• _What needs to be done_
From the records that follow, copy every line that contains the word "index".

• _Records_
################
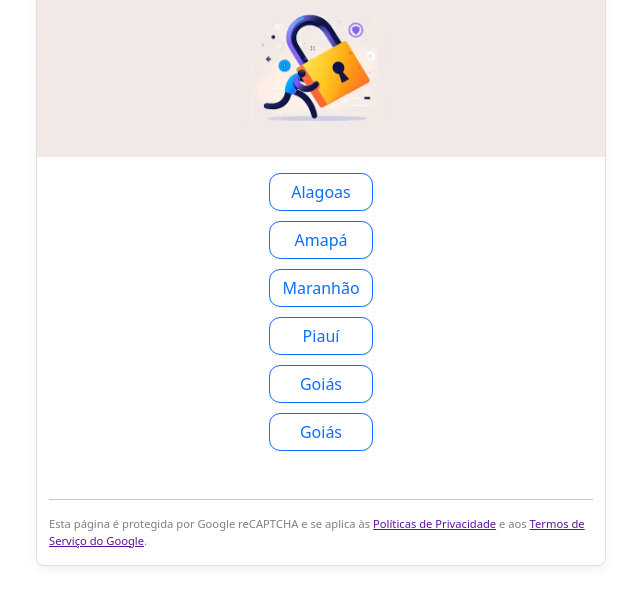
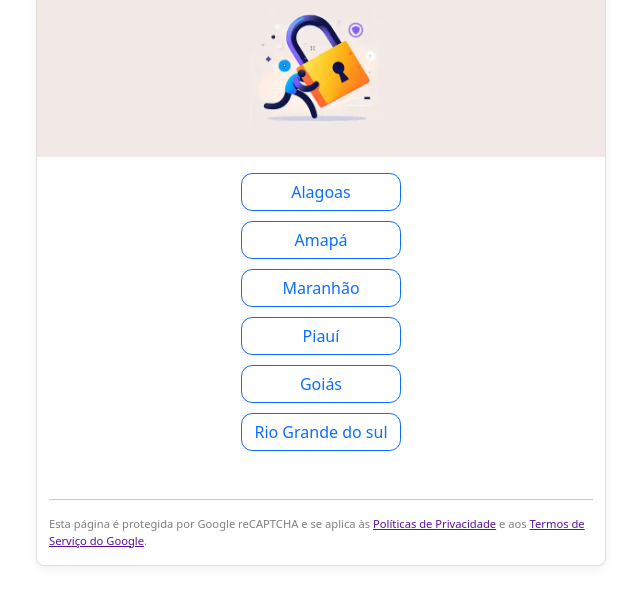
Before and after one commit to FranklysG/login-page-html, a plain HTML site: page index.html in a window 1280 px wide. Shown: the part 96-700 px from the top of the page, without its empty margins (319-959 px from the left). Drawn offline with nearby package versions, Linux system fonts and the light colour scheme.

Commit message:
Update index.html

```diff
--- a/index.html
+++ b/index.html
@@ -68,7 +68,7 @@
             <a href="ma.html" class="btn btn-outline-primary">Maranhão</a>
             <a href="pi.html" class="btn btn-outline-primary">Piauí</a>
             <a href="go.html" class="btn btn-outline-primary">Goiás</a>
-            <a href="rs.html" class="btn btn-outline-primary">Goiás</a>
+            <a href="rs.html" class="btn btn-outline-primary">Rio Grande do sul</a>
           </div>
           <hr class="mt-5" />
           <p class="small mt-2 text-black-50">
```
################
• _Answer section_
Before and after one commit to FranklysG/login-page-html, a plain HTML site: page index.html in a window 1280 px wide. Shown: the part 96-700 px from the top of the page, without its empty margins (319-959 px from the left). Drawn offline with nearby package versions, Linux system fonts and the light colour scheme.
Update index.html
--- a/index.html
+++ b/index.html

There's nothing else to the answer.